TechRepublic member Robert Firestone, an independent management and technical consultant for the last 26 years, says the vast majority of his engagements have had happy endings resulting in follow-up contracts. However, he’s had two engagements when a client has balked at the agreed-upon rate during a project. In both cases, he called an attorney to help him collect the money he was owed. Once it worked, and once it didn’t.

After you’ve read Firestone’s account of these two problem contracts, send us your stories of having to hire legal representation to collect fees. We want to know when you think it’s necessary to back away and let a lawyer take over.

Case one: Oral contracts
In this contract, a client brought Firestone in to work on a project that was already underway. After taking a look at the project’s detailed plan, Firestone discovered that the client’s time and cost estimates were off. He informed the client that the project was underfunded and that its timetables should be extended.

Instead of taking Firestone’s advice, the client told him to finish his portion of the project and leave by the end of the week. So he did, leaving behind half a dozen junior-level consultants who had been working on the project prior to his joining the team.

Meanwhile, the client refused to pay Firestone’s final two invoices. Firestone said he should have seen the difficulty coming since he’d had to make multiple phone calls before the client took care of any of his previous invoices. In an effort to avoid legal action, Firestone explained to the client that although they didn’t have a written contract, their oral contract was legally binding, and the client would have to pay. When that didn’t work, Firestone had his attorney reiterate the statements.

“After several thousand dollars in attorneys’ fees [paid by Firestone], his attorneys finally convinced him to pay the invoices,” Firestone said. “In effect, he was attempting to reduce the project cost overrun by eliminating my fee.”

Case two: Time vs. money
In the second incident, Firestone was hired through a consulting firm for a project that the client initially estimated as a two-week job. He was assured that the client would have no problem with him leaving after the two-week period he was contracted for, allowing him to honor a previous commitment to another client.

When he first arrived at the client site and received the documentation, Firestone again found himself having to tell a client that the time and cost estimates were too low.

“They told me that the time estimate was also viewed as low by their management but wanted me to complete as much as I could in that time frame,” he said.

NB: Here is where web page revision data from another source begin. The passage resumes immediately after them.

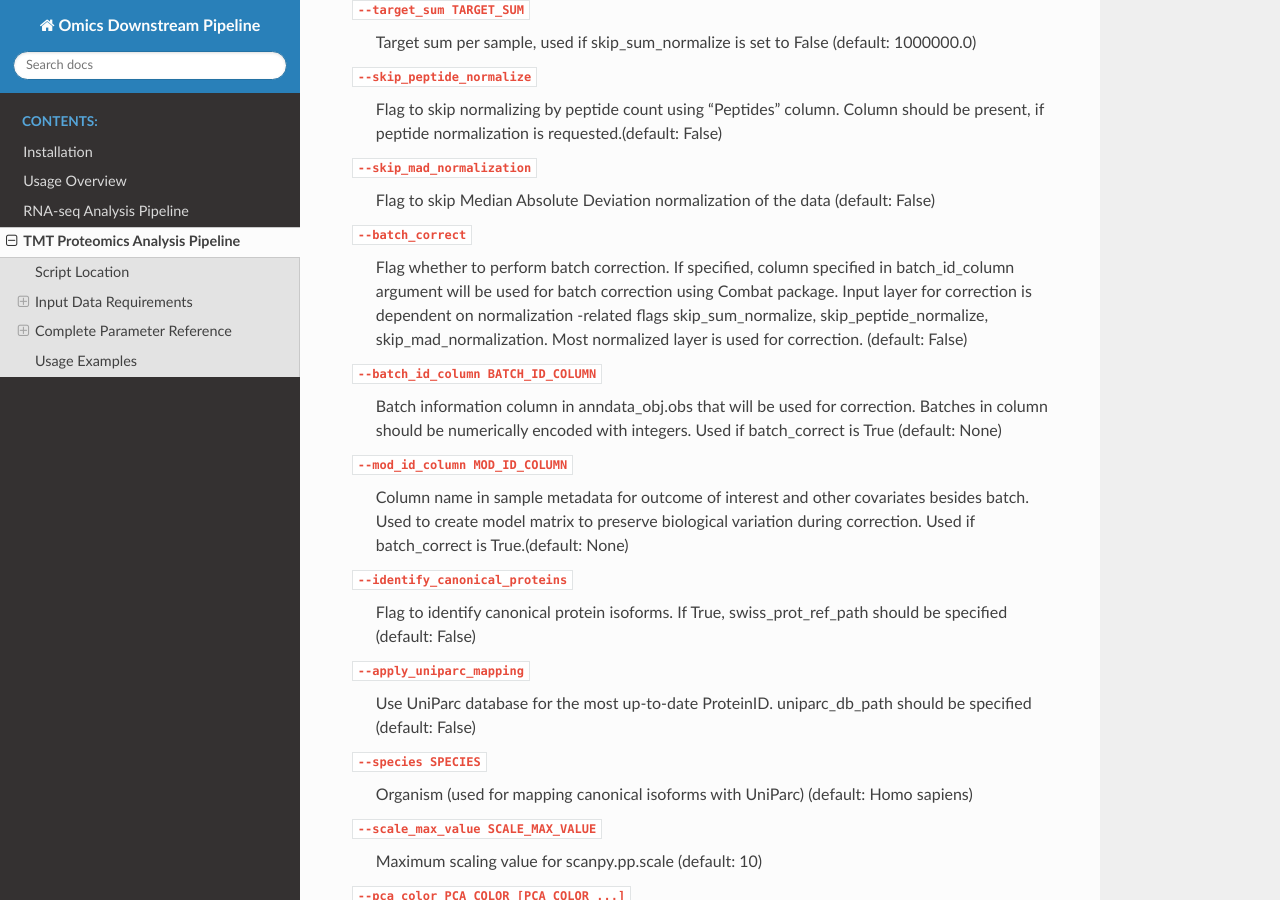
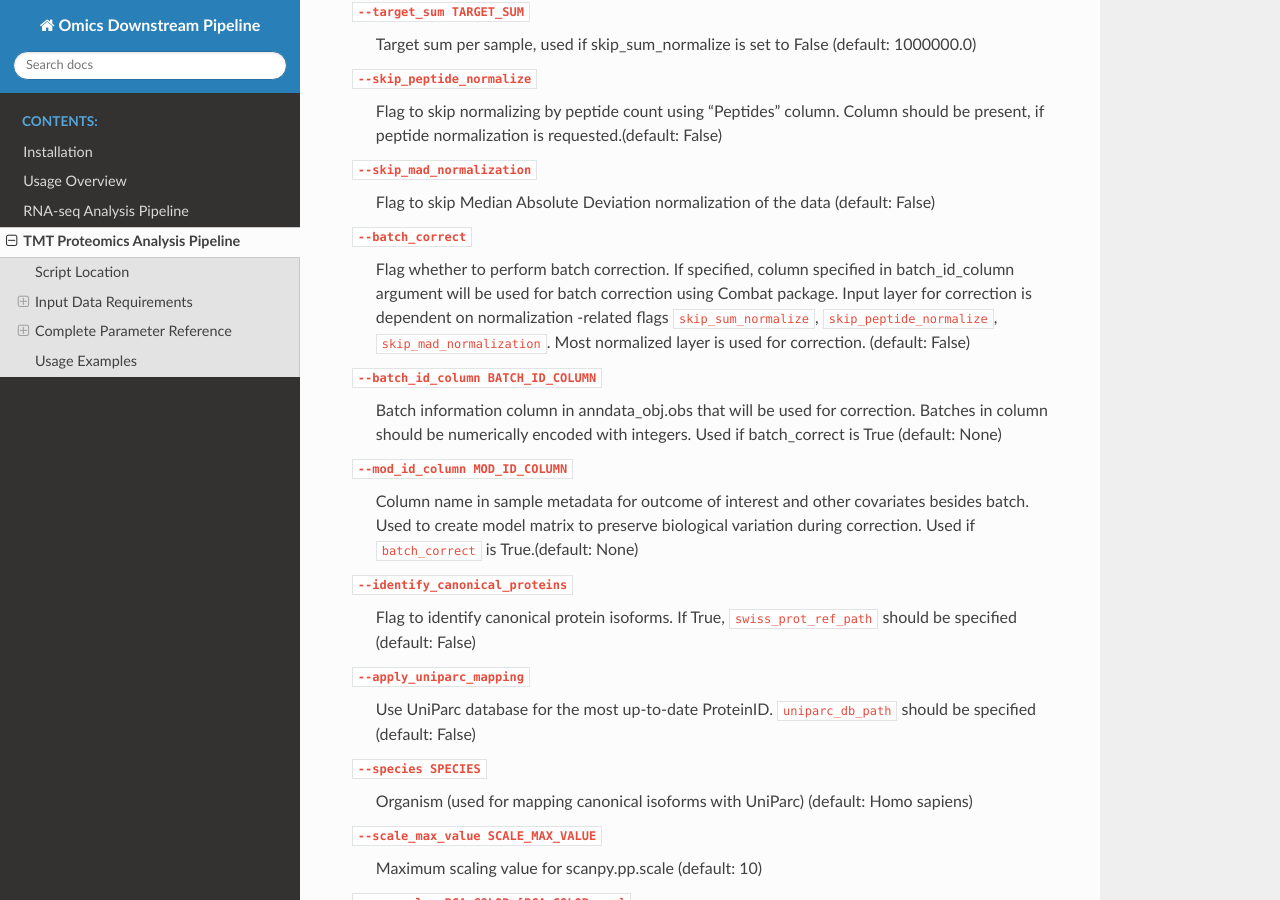
Before and after one commit to StanislavBratchikov/pipeline_documentation_public, a Sphinx documentation site: the page built from docs/tmt.rst, in a window 1280 px wide and 900 px high, scrolled down 2582 px. Built offline with Sphinx 7.4.7 and the Read the Docs theme 3.1.0, drawn with Linux system fonts in a browser that asks for light colours; some of the changed text lies outside the part shown.

Commit message:
edits...edits...edits

```diff
--- a/docs/tmt.rst
+++ b/docs/tmt.rst
@@ -62,10 +62,10 @@ Preprocessing Parameters
     Path to the expression data file. The file must include a "ProteinID" column containing protein identifiers and additional columns for each sample, where rows represent protein expression levels.
 
 ``--protein_metadata_path PROTEIN_METADATA_PATH``
-    Path to the protein metadata file. The file must include ProteinID column same as in expression data file. "GeneSymbol" should contain corresponding gene names for each protein. "Peptides" column with number of unique peptides used for detection should be present in the file, if peptide normalization is requested. If user wants to identify canonical isoforms using UniParc,"Sequence" column must be present. Rows must contain information on peptides used for detection of a given protein in following format. Ex. ("{{'Peptide_A','Peptide_B'}}")
+    Path to the protein metadata file. The file must include ProteinID column same as in expression data file. ``GeneSymbol`` should contain corresponding gene names for each protein. ``Peptides`` column with number of unique peptides used for detection should be present in the file, if peptide normalization is requested. If user wants to identify canonical isoforms using UniParc,``Sequence`` column must be present. Rows must contain information on peptides used for detection of a given protein in following format. Ex. ("{{'Peptide_A','Peptide_B'}}")
 
 ``--sample_metadata_path SAMPLE_METADATA_PATH``
-    Path to the sample metadata file. The file must include "TMT ID" column specifying sample names.
+    Path to the sample metadata file. The file must include ``TMT ID`` column specifying sample names.
 
 ``--preprocessing_output_dir PREPROCESSING_OUTPUT_DIR``
     Directory where preprocessing results will be saved
@@ -104,19 +104,19 @@ Preprocessing Parameters
     Flag to skip Median Absolute Deviation normalization of the data (default: False)
 
 ``--batch_correct``
-    Flag whether to perform batch correction. If specified, column specified in batch_id_column argument will be used for batch correction using Combat package. Input layer for correction is dependent on normalization -related flags skip_sum_normalize, skip_peptide_normalize, skip_mad_normalization. Most normalized layer is used for correction. (default: False)
+    Flag whether to perform batch correction. If specified, column specified in batch_id_column argument will be used for batch correction using Combat package. Input layer for correction is dependent on normalization -related flags ``skip_sum_normalize``, ``skip_peptide_normalize``, ``skip_mad_normalization``. Most normalized layer is used for correction. (default: False)
 
 ``--batch_id_column BATCH_ID_COLUMN``
     Batch information column in anndata_obj.obs that will be used for correction. Batches in column should be numerically encoded with integers. Used if batch_correct is True (default: None)
 
 ``--mod_id_column MOD_ID_COLUMN``
-    Column name in sample metadata for outcome of interest and other covariates besides batch. Used to create model matrix to preserve biological variation during correction. Used if batch_correct is True.(default: None)
+    Column name in sample metadata for outcome of interest and other covariates besides batch. Used to create model matrix to preserve biological variation during correction. Used if ``batch_correct`` is True.(default: None)
 
 ``--identify_canonical_proteins``
-    Flag to identify canonical protein isoforms. If True, swiss_prot_ref_path should be specified (default: False)
+    Flag to identify canonical protein isoforms. If True, ``swiss_prot_ref_path`` should be specified (default: False)
 
 ``--apply_uniparc_mapping``
-    Use UniParc database for the most up-to-date ProteinID. uniparc_db_path should be specified (default: False)
+    Use UniParc database for the most up-to-date ProteinID. ``uniparc_db_path`` should be specified (default: False)
 
 ``--species SPECIES``
     Organism (used for mapping canonical isoforms with UniParc) (default: Homo sapiens)
@@ -182,13 +182,13 @@ Enrichment Analysis Parameters
     Directory containing enrichment analysis databases (.gmt files) (default ../DE_pipelines/../ref_files/human/human_enrichr_databases/)
 
 ``--logfc_enrich LOGFC_ENRICH``
-    Log2 fold change threshold for enrichment analysis. If not specified, logfc_threshold value is used (default: value passed to logfc_threshold)
+    Log2 fold change threshold for enrichment analysis. If not specified, ``logfc_threshold`` value is used (default: value passed to logfc_threshold)
 
 ``--pval_enrich PVAL_ENRICH``
-    P-value threshold for enrichment analysis. If not specified, pval_threshold value is used (default: value passed to pval_threshold)
+    P-value threshold for enrichment analysis. If not specified, ``pval_threshold`` value is used (default: value passed to pval_threshold)
 
 ``--pval_enrich_column {adj.P.Val,P.Value}``
-    P-value column to use for enrichment analysis either "adj.P.Val" or "P.Value" (default: "adj.P.Val")
+    P-value column to use for enrichment analysis either ``adj.P.Val`` or ``P.Value`` (default: adj.P.Val)
 
 ``--min_size MIN_SIZE``
     Minimum allowed number of genes from gene set that are also in the dataset in gseapy.prerank function (default: 15)
```
Also changed, not shown: docs/rnaseq.rst (+8 -8 lines).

When the two weeks—during which Firestone spent 128 hours on-site—were up, about 95 percent of the project was completed. As he had done when he agreed to take the contract, he reminded the client that he had a prior commitment and could not stay longer than two weeks. The client asked him to stay to complete the project.

Firestone reminded the client of their agreed-upon contract length. He also left thorough documentation and instructions explaining how the remainder needed to be finished.

The consulting firm through which Firestone had been subcontracted then informed him that the client didn’t want to pay the original and agreed-upon rate. Although the original rate was in writing, Firestone eventually surrendered and accepted a lower rate of pay after spending several thousand dollars in attorneys’ fees trying to get paid.

Written vs. oral; legal pursuit vs. compromise
In the first scenario, Firestone had an oral agreement with the client and managed to get paid in full after hiring an attorney. In the second, he had a formal written contract and still was not paid according to its terms even after intervention by a lawyer.

Although he admits that in the second case he was “too busy to pursue it” and so accepted the lower rate, he noted that it’s interesting that the oral contract seemed to hold up better than the written agreement.

When presented with a written contract, Firestone said he usually has a lawyer review it. However, he said he most often uses oral agreements and has never had a problem other than the described incident.

When to bring in the legal eagles
Firestone said he brings an attorney into the consultant/client relationship when it becomes clear that he’s not making any progress or “getting the point across to the client.” He said it’s important to have proper legal representation ready and suggests that consultants use the “best you can find” for legal services.

“Yes, it will be expensive, but if you want to get results, you retain the people who know how to get results,” Firestone said.

Tell us when you bring in the legal eagles

Do you call your attorney at the first sign of trouble, or do you make every effort to compromise with clients? Tell us when you know it’s time to call your attorney. Send us an e-mail outlining your legal hassles, or post your story below.